Problem details: For this exercise, copy all the data exactly and include none of the pictures.

Stored dataset items
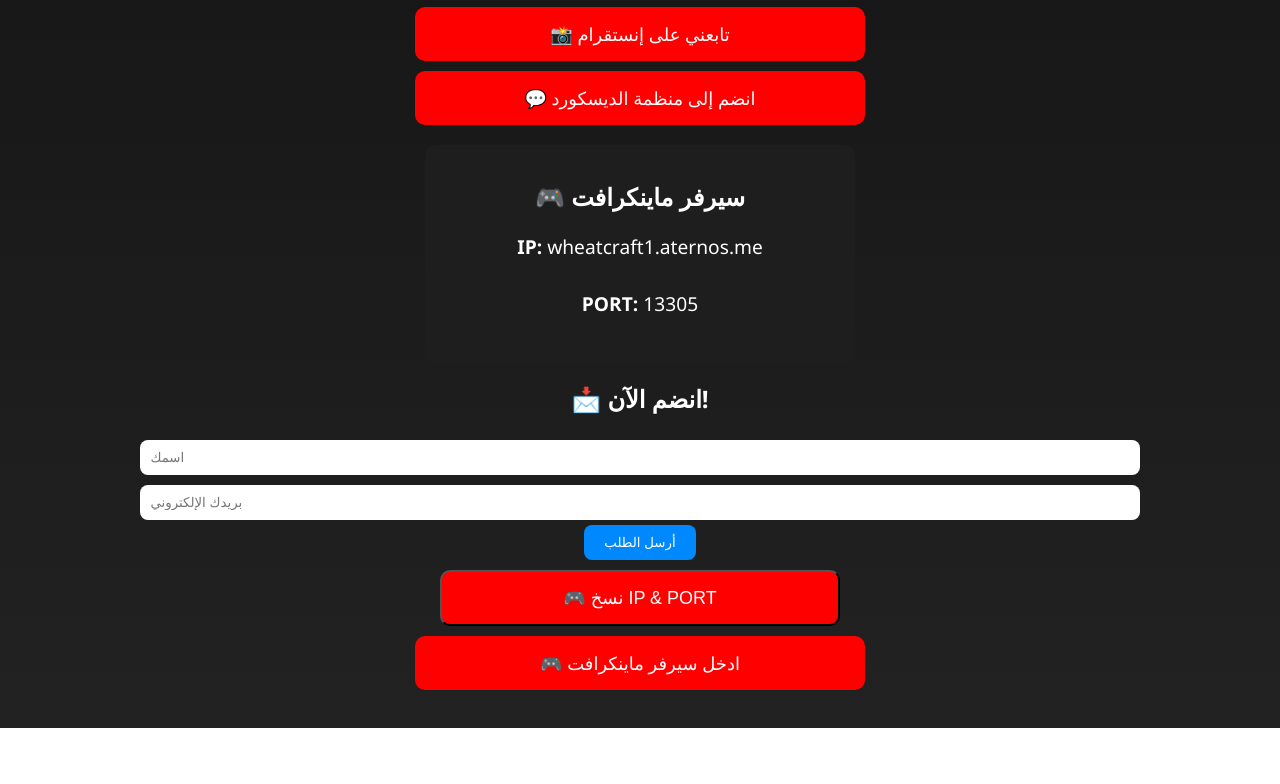
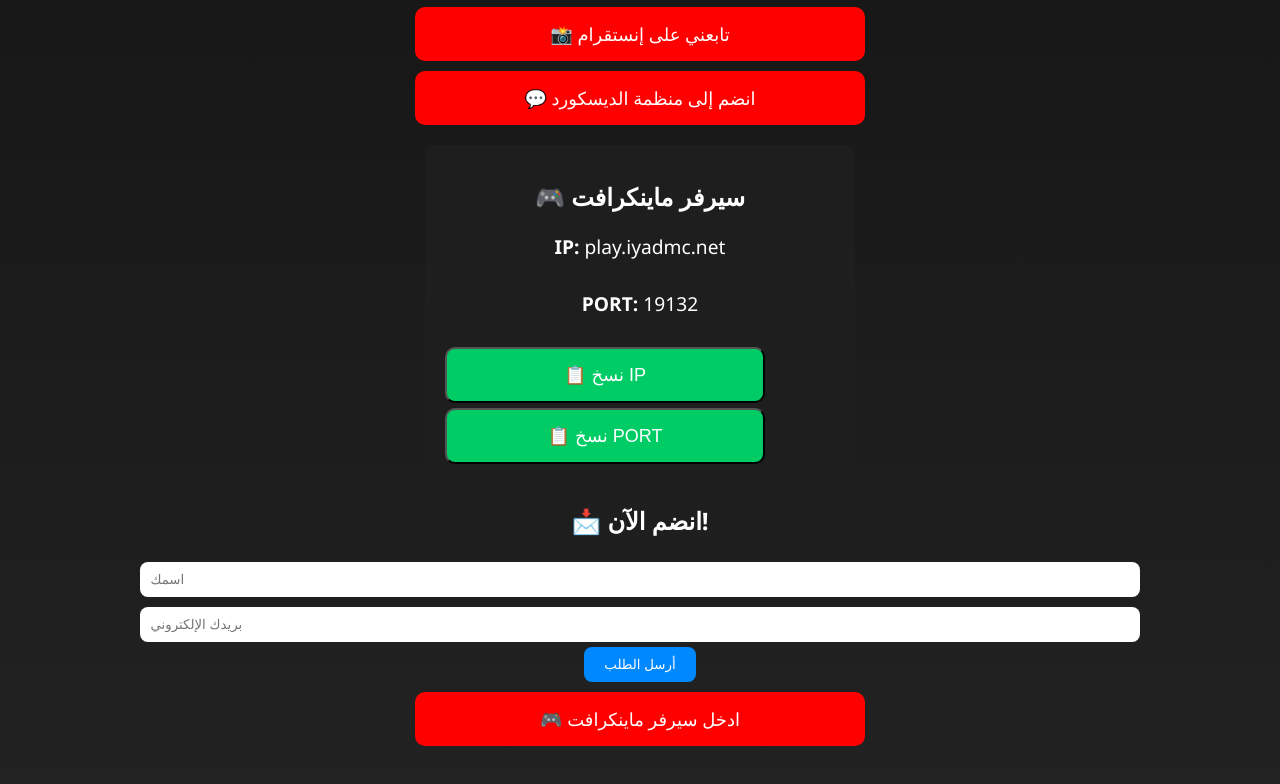
Before and after one commit to IYADYT12/IYADYT12, a plain HTML site: page index.html in a window 1280 px wide. Shown: the part 459-1243 px from the top of the page. Before the commit the page ends 1187 px from the top, so only its background shows below. Drawn offline with Linux system fonts and the light colour scheme.

Commit message:
Update index.html

```diff
--- a/index.html
+++ b/index.html
@@ -11,7 +11,7 @@
       text-align: center;
       color: white;
       padding: 20px;
-      cursor: url('https://cdn.custom-cursor.com/db/15250/32/minecraft-diamond-sword-cursor.png'), auto;
+      cursor: url('https://cur.cursors-4u.net/games/gam-11/gam1003.cur'), auto;
     }
     .banner {
       width: 200px;
@@ -71,6 +71,13 @@
     input[type="submit"]:hover {
       background: #0066cc;
     }
+    .copy-btn {
+      background: #00cc66;
+      margin: 5px;
+    }
+    .copy-btn:hover {
+      background: #00994d;
+    }
   </style>
 </head>
 <body>
@@ -81,38 +88,36 @@
   <p>مرحبًا بك في عالمي! كل شيء هنا يبدأ بالمتعة والأكشن 💥</p>
 
   <a href="https://www.youtube.com/@IYAD__YT_" class="button" target="_blank">📺 اشترك في قناتي</a>
-  <a href="https://www.instagram.com/iyad_yt_1l" class="button" target="_blank">📸 تابعني على إنستقرام</a>
-  <a href="https://discord.gg/jukqxHUy" class="button" target="_blank">💬 انضم إلى منظمة الديسكورد</a>
+  <a href="https://www.instagram.com/iyad_yt_official" class="button" target="_blank">📸 تابعني على إنستقرام</a>
+  <a href="https://discord.gg/YOUR_INVITE" class="button" target="_blank">💬 انضم إلى منظمة الديسكورد</a>
 
   <div class="server-box">
     <h2>🎮 سيرفر ماينكرافت</h2>
-    <p><strong>IP:</strong> wheatcraft1.aternos.me</p>
-    <p><strong>PORT:</strong> 13305</p>
+    <p><strong>IP:</strong> <span id="ip">play.iyadmc.net</span></p>
+    <p><strong>PORT:</strong> <span id="port">19132</span></p>
+    <button class="button copy-btn" onclick="copyText('ip')">📋 نسخ IP</button>
+    <button class="button copy-btn" onclick="copyText('port')">📋 نسخ PORT</button>
   </div>
 
   <h2>📩 انضم الآن!</h2>
-  <form action="mailto:beziouiyed78@gmail.com" method="post" enctype="text/plain">
+  <form action="mailto:YOUR_EMAIL@gmail.com" method="post" enctype="text/plain">
     <input type="text" name="name" placeholder="اسمك"><br>
     <input type="email" name="email" placeholder="بريدك الإلكتروني"><br>
     <input type="submit" value="أرسل الطلب">
   </form>
 
+  <script>
+    function copyText(id) {
+      var text = document.getElementById(id).innerText;
+      navigator.clipboard.writeText(text).then(() => {
+        alert('تم النسخ: ' + text);
+      });
+    }
+  </script>
+
 </body>
-<button onclick="copyIP()" class="button">🎮 نسخ IP & PORT</button>
-<p id="copy-msg" style="color: lightgreen; display: none;">✅ تم النسخ!</p>
-<script>
-  function copyIP() {
-    const ipPort = "play.iyadmc.net:19132";
-    navigator.clipboard.writeText(ipPort).then(() => {
-      document.getElementById("copy-msg").style.display = "block";
-      setTimeout(() => {
-        document.getElementById("copy-msg").style.display = "none";
-      }, 2000);
-    });
-  }
-</script>
+</html>
 
-</html>
 
   <a href="https://aternos.org/:yourserver" target="_blank" class="button">🎮 ادخل سيرفر ماينكرافت</a>
 
```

Response area:
Before and after one commit to IYADYT12/IYADYT12, a plain HTML site: page index.html in a window 1280 px wide. Shown: the part 459-1243 px from the top of the page. Before the commit the page ends 1187 px from the top, so only its background shows below. Drawn offline with Linux system fonts and the light colour scheme.

Commit message:
Update index.html

```diff
--- a/index.html
+++ b/index.html
@@ -11,7 +11,7 @@
       text-align: center;
       color: white;
       padding: 20px;
-      cursor: url('https://cdn.custom-cursor.com/db/15250/32/minecraft-diamond-sword-cursor.png'), auto;
+      cursor: url('https://cur.cursors-4u.net/games/gam-11/gam1003.cur'), auto;
     }
     .banner {
       width: 200px;
@@ -71,6 +71,13 @@
     input[type="submit"]:hover {
       background: #0066cc;
     }
+    .copy-btn {
+      background: #00cc66;
+      margin: 5px;
+    }
+    .copy-btn:hover {
+      background: #00994d;
+    }
   </style>
 </head>
 <body>
@@ -81,38 +88,36 @@
   <p>مرحبًا بك في عالمي! كل شيء هنا يبدأ بالمتعة والأكشن 💥</p>
 
   <a href="https://www.youtube.com/@IYAD__YT_" class="button" target="_blank">📺 اشترك في قناتي</a>
-  <a href="https://www.instagram.com/iyad_yt_1l" class="button" target="_blank">📸 تابعني على إنستقرام</a>
-  <a href="https://discord.gg/jukqxHUy" class="button" target="_blank">💬 انضم إلى منظمة الديسكورد</a>
+  <a href="https://www.instagram.com/iyad_yt_official" class="button" target="_blank">📸 تابعني على إنستقرام</a>
+  <a href="https://discord.gg/YOUR_INVITE" class="button" target="_blank">💬 انضم إلى منظمة الديسكورد</a>
 
   <div class="server-box">
     <h2>🎮 سيرفر ماينكرافت</h2>
-    <p><strong>IP:</strong> wheatcraft1.aternos.me</p>
-    <p><strong>PORT:</strong> 13305</p>
+    <p><strong>IP:</strong> <span id="ip">play.iyadmc.net</span></p>
+    <p><strong>PORT:</strong> <span id="port">19132</span></p>
+    <button class="button copy-btn" onclick="copyText('ip')">📋 نسخ IP</button>
+    <button class="button copy-btn" onclick="copyText('port')">📋 نسخ PORT</button>
   </div>
 
   <h2>📩 انضم الآن!</h2>
-  <form action="mailto:beziouiyed78@gmail.com" method="post" enctype="text/plain">
+  <form action="mailto:YOUR_EMAIL@gmail.com" method="post" enctype="text/plain">
     <input type="text" name="name" placeholder="اسمك"><br>
     <input type="email" name="email" placeholder="بريدك الإلكتروني"><br>
     <input type="submit" value="أرسل الطلب">
   </form>
 
+  <script>
+    function copyText(id) {
+      var text = document.getElementById(id).innerText;
+      navigator.clipboard.writeText(text).then(() => {
+        alert('تم النسخ: ' + text);
+      });
+    }
+  </script>
+
 </body>
-<button onclick="copyIP()" class="button">🎮 نسخ IP & PORT</button>
-<p id="copy-msg" style="color: lightgreen; display: none;">✅ تم النسخ!</p>
-<script>
-  function copyIP() {
-    const ipPort = "play.iyadmc.net:19132";
-    navigator.clipboard.writeText(ipPort).then(() => {
-      document.getElementById("copy-msg").style.display = "block";
-      setTimeout(() => {
-        document.getElementById("copy-msg").style.display = "none";
-      }, 2000);
-    });
-  }
-</script>
+</html>
 
-</html>
 
   <a href="https://aternos.org/:yourserver" target="_blank" class="button">🎮 ادخل سيرفر ماينكرافت</a>
 
```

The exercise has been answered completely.